> Task requirements:
An exact copy of every record below is needed, with the pictures left out.

(Dataset entries)
--*--
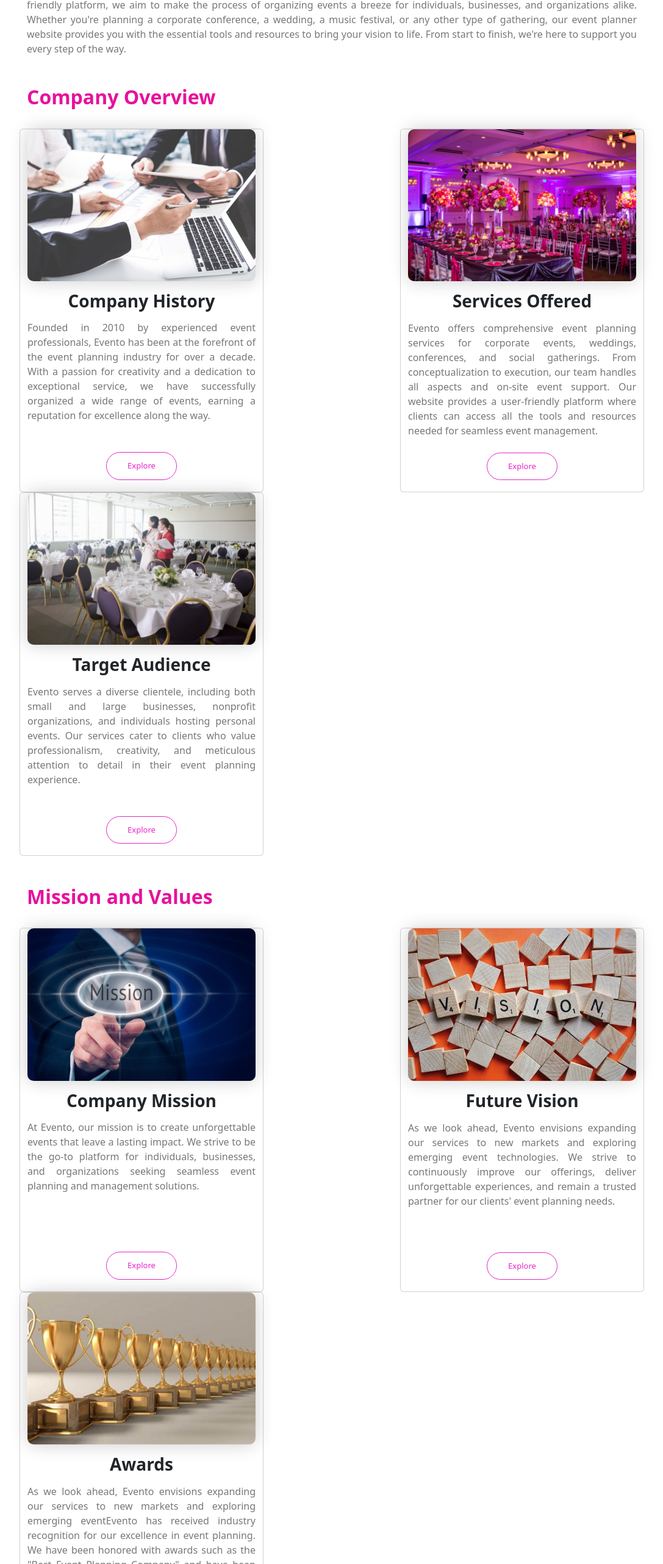
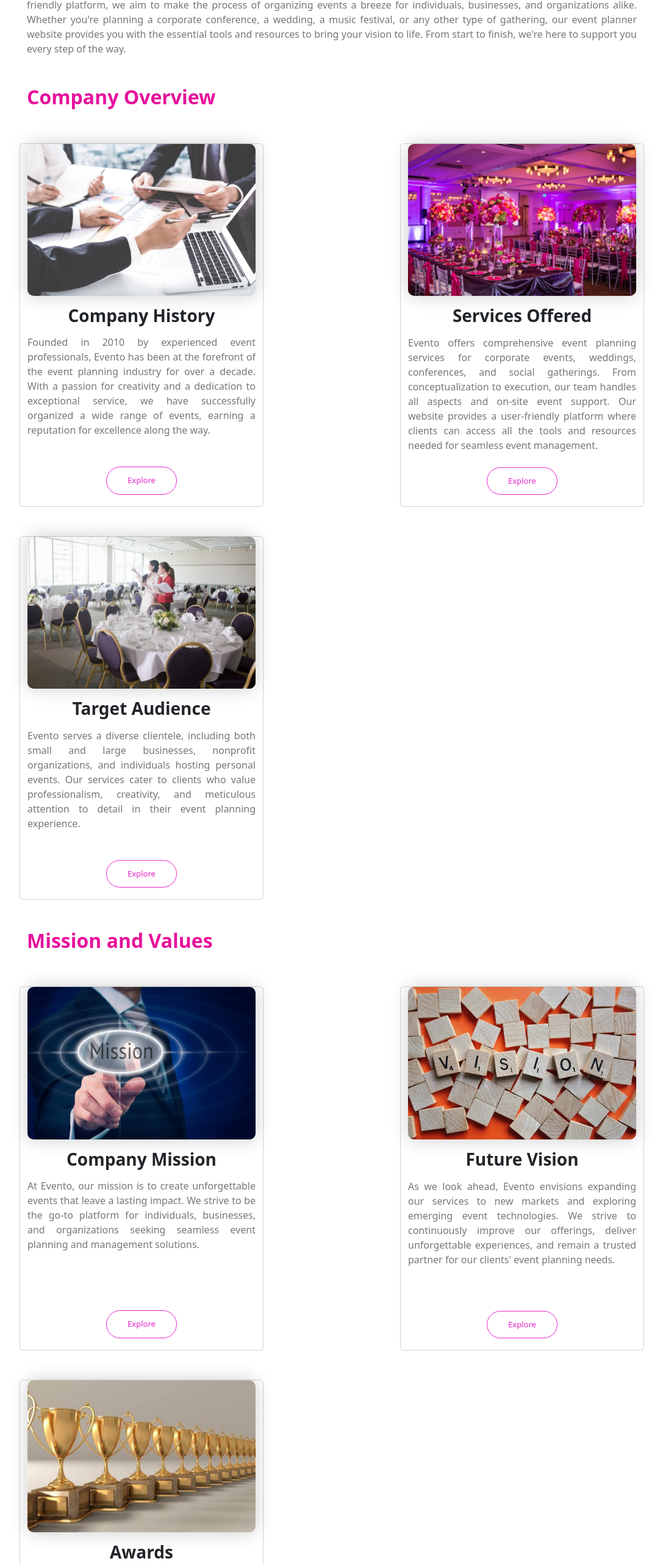
Before and after one commit to Janushankan/EVENTO-01, a plain HTML site: page about_us.html in a window 1280 px wide. Shown: the part 216-2780 px from the top of the page at 61% size, without its empty margins (96-1183 px from the left). Drawn offline with nearby package versions, Linux system fonts and the light colour scheme; a script that the page names is missing.

Commit message:
toggler changes

```diff
--- a/about_us.html
+++ b/about_us.html
@@ -51,7 +51,7 @@
                 <span class="navbar-toggler-icon"></span>
             </button>
 
-            <div class="collapse navbar-collapse justify-content-center" id="main_nav">
+            <div class="collapse navbar-collapse justify-content-center" id="navbarSupportedContent">
                 <ul class="navbar-nav gap-40">
                     <li class="nav-item"> <a class="nav-link text-body-emphasis" aria-current="page"
                             href="index.html">Home </a>
@@ -127,10 +127,10 @@
 
             <div class="container-fluid">
                 <div class="para">
-                    <h2 class="mt-0 pb-4" style="color:#e7119c;text-align:left;">Company Overview</h2>
+                    <h2 class="mt-0" style="color:#e7119c;text-align:left;">Company Overview</h2>
                     <div class="row">
 
-                        <div class="card" style="width: 25rem;">
+                        <div class="card mt-5" style="width: 25rem;">
                             <div class="our-services-col1">
                                 <img src="images/com.jpeg">
                                 <h3 class="card-title">Company History</h3>
@@ -148,7 +148,7 @@
                             </div>
                         </div>
 
-                        <div class="card" style="width: 25rem;">
+                        <div class="card mt-5" style="width: 25rem;">
                             <div class="our-services-col1">
                                 <img src="images/R.jpeg">
 
@@ -166,7 +166,7 @@
                             </div>
                         </div>
 
-                        <div class="card" style="width: 25rem;">
+                        <div class="card mt-5" style="width: 25rem;">
                             <div class="our-services-col1">
                                 <img src="images/aud.jpg">
                                 <h3 class="card-title">Target Audience</h3>
@@ -189,9 +189,9 @@
             <div class="para">
                 <div class="container-fluid pb-5">
 
-                    <h2 class="mt-5 pb-4" style="color:#e7119c;text-align:left;">Mission and Values</h2>
+                    <h2 class="mt-5" style="color:#e7119c;text-align:left;">Mission and Values</h2>
                     <div class="row">
-                        <div class="card" style="width: 25rem;">
+                        <div class="card mt-5" style="width: 25rem;">
                             <div class="our-services-col2">
                                 <img src="images/mis.jpeg">
                                 <h3 class="card-title">Company Mission</h3>
@@ -206,7 +206,7 @@
                             </div>
                         </div>
 
-                        <div class="card" style="width: 25rem;">
+                        <div class="card mt-5" style="width: 25rem;">
                             <div class="our-services-col2">
                                 <img src="images/vi.png">
                                 <h3 class="card-title">Future Vision</h3>
@@ -221,7 +221,7 @@
                             </div>
                         </div>
 
-                        <div class="card" style="width: 25rem;">
+                        <div class="card mt-5" style="width: 25rem;">
                             <div class="our-services-col2">
                                 <img src="images/aw.jpeg">
                                 <h3 class="card-title">Awards</h3>
```
Also changed, not shown: contact_us.html (+1 -1 lines), culturalevt.html (+1 -1 lines), index.html (+1 -1 lines), musicevt.html (+1 -1 lines), packages.html (+1 -1 lines), personalevt.html (+1 -1 lines), portfolio.html (+1 -1 lines), services.html (+11 -11 lines), sportsevt.html (+1 -1 lines), test.html (+1 -1 lines), wedding.html (+1 -1 lines).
--*--
> Written reply:
Before and after one commit to Janushankan/EVENTO-01, a plain HTML site: page about_us.html in a window 1280 px wide. Shown: the part 216-2780 px from the top of the page at 61% size, without its empty margins (96-1183 px from the left). Drawn offline with nearby package versions, Linux system fonts and the light colour scheme; a script that the page names is missing.

Commit message:
toggler changes

```diff
--- a/about_us.html
+++ b/about_us.html
@@ -51,7 +51,7 @@
                 <span class="navbar-toggler-icon"></span>
             </button>
 
-            <div class="collapse navbar-collapse justify-content-center" id="main_nav">
+            <div class="collapse navbar-collapse justify-content-center" id="navbarSupportedContent">
                 <ul class="navbar-nav gap-40">
                     <li class="nav-item"> <a class="nav-link text-body-emphasis" aria-current="page"
                             href="index.html">Home </a>
@@ -127,10 +127,10 @@
 
             <div class="container-fluid">
                 <div class="para">
-                    <h2 class="mt-0 pb-4" style="color:#e7119c;text-align:left;">Company Overview</h2>
+                    <h2 class="mt-0" style="color:#e7119c;text-align:left;">Company Overview</h2>
                     <div class="row">
 
-                        <div class="card" style="width: 25rem;">
+                        <div class="card mt-5" style="width: 25rem;">
                             <div class="our-services-col1">
                                 <img src="images/com.jpeg">
                                 <h3 class="card-title">Company History</h3>
@@ -148,7 +148,7 @@
                             </div>
                         </div>
 
-                        <div class="card" style="width: 25rem;">
+                        <div class="card mt-5" style="width: 25rem;">
                             <div class="our-services-col1">
                                 <img src="images/R.jpeg">
 
@@ -166,7 +166,7 @@
                             </div>
                         </div>
 
-                        <div class="card" style="width: 25rem;">
+                        <div class="card mt-5" style="width: 25rem;">
                             <div class="our-services-col1">
                                 <img src="images/aud.jpg">
                                 <h3 class="card-title">Target Audience</h3>
@@ -189,9 +189,9 @@
             <div class="para">
                 <div class="container-fluid pb-5">
 
-                    <h2 class="mt-5 pb-4" style="color:#e7119c;text-align:left;">Mission and Values</h2>
+                    <h2 class="mt-5" style="color:#e7119c;text-align:left;">Mission and Values</h2>
                     <div class="row">
-                        <div class="card" style="width: 25rem;">
+                        <div class="card mt-5" style="width: 25rem;">
                             <div class="our-services-col2">
                                 <img src="images/mis.jpeg">
                                 <h3 class="card-title">Company Mission</h3>
@@ -206,7 +206,7 @@
                             </div>
                         </div>
 
-                        <div class="card" style="width: 25rem;">
+                        <div class="card mt-5" style="width: 25rem;">
                             <div class="our-services-col2">
                                 <img src="images/vi.png">
                                 <h3 class="card-title">Future Vision</h3>
@@ -221,7 +221,7 @@
                             </div>
                         </div>
 
-                        <div class="card" style="width: 25rem;">
+                        <div class="card mt-5" style="width: 25rem;">
                             <div class="our-services-col2">
                                 <img src="images/aw.jpeg">
                                 <h3 class="card-title">Awards</h3>
```
Also changed, not shown: contact_us.html (+1 -1 lines), culturalevt.html (+1 -1 lines), index.html (+1 -1 lines), musicevt.html (+1 -1 lines), packages.html (+1 -1 lines), personalevt.html (+1 -1 lines), portfolio.html (+1 -1 lines), services.html (+11 -11 lines), sportsevt.html (+1 -1 lines), test.html (+1 -1 lines), wedding.html (+1 -1 lines).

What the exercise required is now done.